Items listed in a dataset
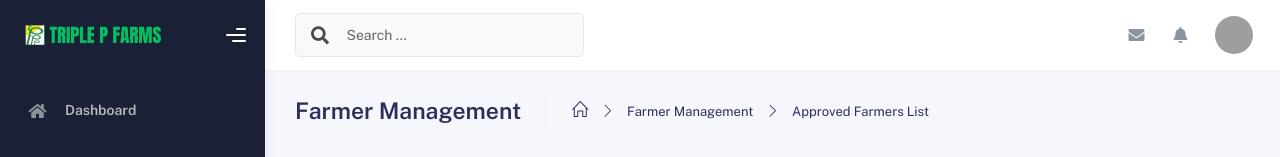
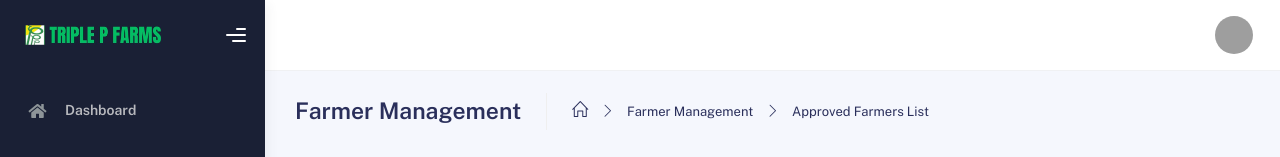
Before and after one commit to AKYL-27/triple-p-farm-inventory-system, a Flask app: page /farmers/approved in a window 1280 px wide. Shown: the top 157 px of the page. Run offline with Flask 3, Linux system fonts and the light colour scheme; data that the repository does not hold is empty; some libraries are stand-ins or nearby versions; grey boxes are pictures that could not be loaded.

Commit message:
Clean up approved.html by removing comments
Removed commented-out navigation and user profile sections.

```diff
--- a/templates/farmers/approved.html
+++ b/templates/farmers/approved.html
@@ -191,7 +191,7 @@
             class="navbar navbar-header navbar-header-transparent navbar-expand-lg border-bottom"
           >
             <div class="container-fluid">
-              <nav
+              <!--<nav
                 class="navbar navbar-header-left navbar-expand-lg navbar-form nav-search p-0 d-none d-lg-flex"
               >
                 <div class="input-group">
@@ -206,10 +206,10 @@
                     class="form-control"
                   />
                 </div>
-              </nav>
+              </nav>-->
 
               <ul class="navbar-nav topbar-nav ms-md-auto align-items-center">
-                <li
+                <!--<li
                   class="nav-item topbar-icon dropdown hidden-caret d-flex d-lg-none"
                 >
                   <a
@@ -292,7 +292,7 @@
                       </a>
                     </li>
                   </ul>
-                </li>
+                </li>-->
 
                 <li class="nav-item topbar-user dropdown hidden-caret">
                   <a
@@ -313,7 +313,7 @@
                     <div class="dropdown-user-scroll scrollbar-outer">
                       <li>
                         <div class="user-box">
-                          <div class="avatar-lg">
+                          <!--<div class="avatar-lg">
                             <img
                         src="{{ url_for('static', filename='assets/img/default-profile3.png') }}"
                               alt="image profile"
@@ -328,16 +328,16 @@
                               class="btn btn-xs btn-secondary btn-sm"
                               >View Profile</a
                             >
-                          </div>
+                          </div>-->
                         </div>
                       </li>
                       <li>
-                        <div class="dropdown-divider"></div>
+                        <!--<div class="dropdown-divider"></div>
                         <a class="dropdown-item" href="#">My Profile</a>
                         <a class="dropdown-item" href="#">Inbox</a>
                         <div class="dropdown-divider"></div>
                         <a class="dropdown-item" href="#">Account Setting</a>
-                        <div class="dropdown-divider"></div>
+                        <div class="dropdown-divider"></div>-->
                         <a class="dropdown-item" href="#">Logout</a>
                       </li>
                     </div>
```
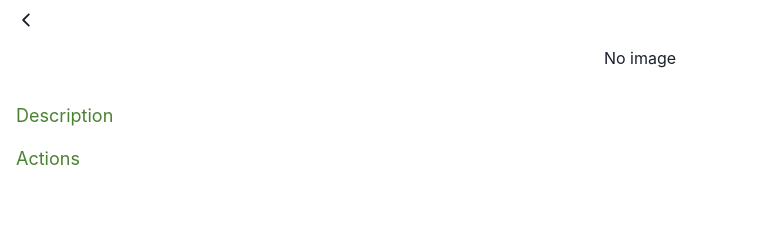
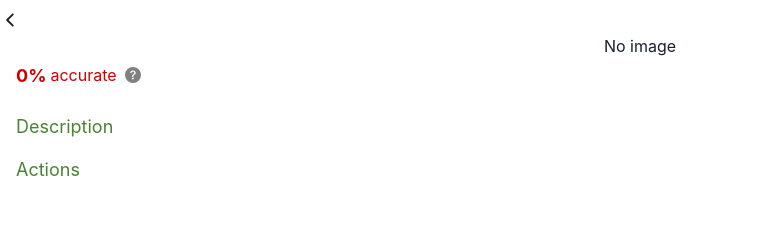
Before and after one commit to ips-ag/wear-optimization, a React (Vite) app in the folder src/app/: page /result in a window 1280 px wide. Shown: the part 133-374 px from the top of the page, without its empty margins (0-776 px from the left). Built offline with nearby package versions, Linux system fonts and the light colour scheme.

Commit message:
feat: Add AccurateTooltip component for displaying accuracy of detected wear pattern

```diff
--- /dev/null
+++ b/src/app/src/pages/Main/Result/components/AccurateTooltip.tsx
@@ -0,0 +1,14 @@
+import { Center, Icon, Tooltip, useDisclosure } from '@chakra-ui/react';
+import { BsFillQuestionCircleFill } from 'react-icons/bs';
+
+export default function AccurateTooltip() {
+  const { isOpen, onToggle } = useDisclosure();
+
+  return (
+    <Tooltip hasArrow placement='top' isOpen={isOpen} label="Accuracy of detected wear pattern" fontSize="md">
+      <Center as="span" onClick={onToggle}>
+        <Icon as={BsFillQuestionCircleFill} color="brand.grey.2" />
+      </Center>
+    </Tooltip>
+  );
+}
--- a/src/app/src/pages/Main/Result/index.tsx
+++ b/src/app/src/pages/Main/Result/index.tsx
@@ -16,26 +16,36 @@ import {
   PopoverContent,
   PopoverTrigger,
   Text,
-  VStack,
+  VStack
 } from '@chakra-ui/react';
 import { useAtomValue } from 'jotai';
 import { useEffect, useState } from 'react';
 import { BiSolidDislike, BiSolidLike } from 'react-icons/bi';
 import { Link } from 'react-router-dom';
 import { useFeedback } from '../hooks/useFeedback';
+import AccurateTooltip from './components/AccurateTooltip';
 
 export default function ResultPage() {
   const detectResult = useAtomValue(resultSelector);
   const imageFile = useAtomValue(selectedImage);
   const [imageSrc, setImageSrc] = useState<string | undefined>(undefined);
   const { mutate } = useFeedback();
+
+  const accurateConfidence = Number(((detectResult?.wearConfidence ?? 0) * 100).toFixed(0));
+  // >80% green, >50% yellow, otherwise red text color
+  const accurateConfidenceColor =
+    accurateConfidence > 80
+      ? 'brand.green.primary'
+      : accurateConfidence > 50
+        ? 'brand.yellow.primary'
+        : 'brand.red.primary';
+
   useEffect(() => {
     if (imageFile) {
       const reader = new FileReader();
       reader.onload = function (e) {
         const image = e.target?.result;
         setImageSrc(image as string);
-        console.log('image', image);
       };
       reader.readAsDataURL(imageFile);
     }
@@ -51,11 +61,20 @@ export default function ResultPage() {
   };
 
   return (
-    <VStack w="full" h="full" spacing="4" px="4">
+    <VStack w="full" h="full" spacing="1">
       <Navbar backPath="/" title={getWearCodeName(detectResult?.wearCode?.toString())} />
-      <Image src={imageSrc} alt="result image" w="full" objectFit="cover" fallback={<ImageFallback />} />
-      <VStack w="full" spacing="2" mt="4" align="start">
-        <Text color="brand.green.primary" fontSize="lg">
+      <Image src={imageSrc} alt="result image" w="full" objectFit="cover" fallback={<ImageFallback />} pt="3" />
+      <VStack w="full" spacing="2" align="start" px="4">
+        <HStack>
+          <HStack>
+            <HStack spacing={1} color={accurateConfidenceColor}>
+              <Text fontWeight={700} fontSize="lg">{`${accurateConfidence}%`}</Text>
+              <Text>{'accurate'}</Text>
+            </HStack>
+            <AccurateTooltip />
+          </HStack>
+        </HStack>
+        <Text color="brand.green.primary" fontSize="lg" mt="4">
           Description
         </Text>
         <Text>{detectResult?.wearCause}</Text>
--- a/src/app/src/routes.tsx
+++ b/src/app/src/routes.tsx
@@ -1,9 +1,9 @@
 import { createBrowserRouter } from 'react-router-dom';
 import Main from './pages/Main';
 import Home from './pages/Home';
-import ResultPage from './pages/Main/Result';
 import TakeImagePage from './pages/TakeImage';
 import FeedbackPage from './pages/Main/Feedback';
+import ResultPage from './pages/Main/Result';
 
 // eslint-disable-next-line react-refresh/only-export-components
 export const ROUTES = createBrowserRouter([
--- a/src/app/src/theme.ts
+++ b/src/app/src/theme.ts
@@ -15,7 +15,7 @@ export const theme = extendTheme({
         35: 'rgba(0, 105, 170, 0.35)',
       },
       yellow: {
-        primary: 'EBB300',
+        primary: '#EBB300',
         55: 'rgba(235, 179, 0, 0.55)',
         30: 'rgba(235, 179, 0, 0.3)',
       },
```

Task:
Each entry above must come back exactly as written. Drop the images.

Response:
Before and after one commit to AKYL-27/triple-p-farm-inventory-system, a Flask app: page /farmers/approved in a window 1280 px wide. Shown: the top 157 px of the page. Run offline with Flask 3, Linux system fonts and the light colour scheme; data that the repository does not hold is empty; some libraries are stand-ins or nearby versions; grey boxes are pictures that could not be loaded.

Commit message:
Clean up approved.html by removing comments
Removed commented-out navigation and user profile sections.

```diff
--- a/templates/farmers/approved.html
+++ b/templates/farmers/approved.html
@@ -191,7 +191,7 @@
             class="navbar navbar-header navbar-header-transparent navbar-expand-lg border-bottom"
           >
             <div class="container-fluid">
-              <nav
+              <!--<nav
                 class="navbar navbar-header-left navbar-expand-lg navbar-form nav-search p-0 d-none d-lg-flex"
               >
                 <div class="input-group">
@@ -206,10 +206,10 @@
                     class="form-control"
                   />
                 </div>
-              </nav>
+              </nav>-->
 
               <ul class="navbar-nav topbar-nav ms-md-auto align-items-center">
-                <li
+                <!--<li
                   class="nav-item topbar-icon dropdown hidden-caret d-flex d-lg-none"
                 >
                   <a
@@ -292,7 +292,7 @@
                       </a>
                     </li>
                   </ul>
-                </li>
+                </li>-->
 
                 <li class="nav-item topbar-user dropdown hidden-caret">
                   <a
@@ -313,7 +313,7 @@
                     <div class="dropdown-user-scroll scrollbar-outer">
                       <li>
                         <div class="user-box">
-                          <div class="avatar-lg">
+                          <!--<div class="avatar-lg">
                             <img
                         src="{{ url_for('static', filename='assets/img/default-profile3.png') }}"
                               alt="image profile"
@@ -328,16 +328,16 @@
                               class="btn btn-xs btn-secondary btn-sm"
                               >View Profile</a
                             >
-                          </div>
+                          </div>-->
                         </div>
                       </li>
                       <li>
-                        <div class="dropdown-divider"></div>
+                        <!--<div class="dropdown-divider"></div>
                         <a class="dropdown-item" href="#">My Profile</a>
                         <a class="dropdown-item" href="#">Inbox</a>
                         <div class="dropdown-divider"></div>
                         <a class="dropdown-item" href="#">Account Setting</a>
-                        <div class="dropdown-divider"></div>
+                        <div class="dropdown-divider"></div>-->
                         <a class="dropdown-item" href="#">Logout</a>
                       </li>
                     </div>
```
Before and after one commit to ips-ag/wear-optimization, a React (Vite) app in the folder src/app/: page /result in a window 1280 px wide. Shown: the part 133-374 px from the top of the page, without its empty margins (0-776 px from the left). Built offline with nearby package versions, Linux system fonts and the light colour scheme.

Commit message:
feat: Add AccurateTooltip component for displaying accuracy of detected wear pattern

```diff
--- /dev/null
+++ b/src/app/src/pages/Main/Result/components/AccurateTooltip.tsx
@@ -0,0 +1,14 @@
+import { Center, Icon, Tooltip, useDisclosure } from '@chakra-ui/react';
+import { BsFillQuestionCircleFill } from 'react-icons/bs';
+
+export default function AccurateTooltip() {
+  const { isOpen, onToggle } = useDisclosure();
+
+  return (
+    <Tooltip hasArrow placement='top' isOpen={isOpen} label="Accuracy of detected wear pattern" fontSize="md">
+      <Center as="span" onClick={onToggle}>
+        <Icon as={BsFillQuestionCircleFill} color="brand.grey.2" />
+      </Center>
+    </Tooltip>
+  );
+}
--- a/src/app/src/pages/Main/Result/index.tsx
+++ b/src/app/src/pages/Main/Result/index.tsx
@@ -16,26 +16,36 @@ import {
   PopoverContent,
   PopoverTrigger,
   Text,
-  VStack,
+  VStack
 } from '@chakra-ui/react';
 import { useAtomValue } from 'jotai';
 import { useEffect, useState } from 'react';
 import { BiSolidDislike, BiSolidLike } from 'react-icons/bi';
 import { Link } from 'react-router-dom';
 import { useFeedback } from '../hooks/useFeedback';
+import AccurateTooltip from './components/AccurateTooltip';
 
 export default function ResultPage() {
   const detectResult = useAtomValue(resultSelector);
   const imageFile = useAtomValue(selectedImage);
   const [imageSrc, setImageSrc] = useState<string | undefined>(undefined);
   const { mutate } = useFeedback();
+
+  const accurateConfidence = Number(((detectResult?.wearConfidence ?? 0) * 100).toFixed(0));
+  // >80% green, >50% yellow, otherwise red text color
+  const accurateConfidenceColor =
+    accurateConfidence > 80
+      ? 'brand.green.primary'
+      : accurateConfidence > 50
+        ? 'brand.yellow.primary'
+        : 'brand.red.primary';
+
   useEffect(() => {
     if (imageFile) {
       const reader = new FileReader();
       reader.onload = function (e) {
         const image = e.target?.result;
         setImageSrc(image as string);
-        console.log('image', image);
       };
       reader.readAsDataURL(imageFile);
     }
@@ -51,11 +61,20 @@ export default function ResultPage() {
   };
 
   return (
-    <VStack w="full" h="full" spacing="4" px="4">
+    <VStack w="full" h="full" spacing="1">
       <Navbar backPath="/" title={getWearCodeName(detectResult?.wearCode?.toString())} />
-      <Image src={imageSrc} alt="result image" w="full" objectFit="cover" fallback={<ImageFallback />} />
-      <VStack w="full" spacing="2" mt="4" align="start">
-        <Text color="brand.green.primary" fontSize="lg">
+      <Image src={imageSrc} alt="result image" w="full" objectFit="cover" fallback={<ImageFallback />} pt="3" />
+      <VStack w="full" spacing="2" align="start" px="4">
+        <HStack>
+          <HStack>
+            <HStack spacing={1} color={accurateConfidenceColor}>
+              <Text fontWeight={700} fontSize="lg">{`${accurateConfidence}%`}</Text>
+              <Text>{'accurate'}</Text>
+            </HStack>
+            <AccurateTooltip />
+          </HStack>
+        </HStack>
+        <Text color="brand.green.primary" fontSize="lg" mt="4">
           Description
         </Text>
         <Text>{detectResult?.wearCause}</Text>
--- a/src/app/src/routes.tsx
+++ b/src/app/src/routes.tsx
@@ -1,9 +1,9 @@
 import { createBrowserRouter } from 'react-router-dom';
 import Main from './pages/Main';
 import Home from './pages/Home';
-import ResultPage from './pages/Main/Result';
 import TakeImagePage from './pages/TakeImage';
 import FeedbackPage from './pages/Main/Feedback';
+import ResultPage from './pages/Main/Result';
 
 // eslint-disable-next-line react-refresh/only-export-components
 export const ROUTES = createBrowserRouter([
--- a/src/app/src/theme.ts
+++ b/src/app/src/theme.ts
@@ -15,7 +15,7 @@ export const theme = extendTheme({
         35: 'rgba(0, 105, 170, 0.35)',
       },
       yellow: {
-        primary: 'EBB300',
+        primary: '#EBB300',
         55: 'rgba(235, 179, 0, 0.55)',
         30: 'rgba(235, 179, 0, 0.3)',
       },
```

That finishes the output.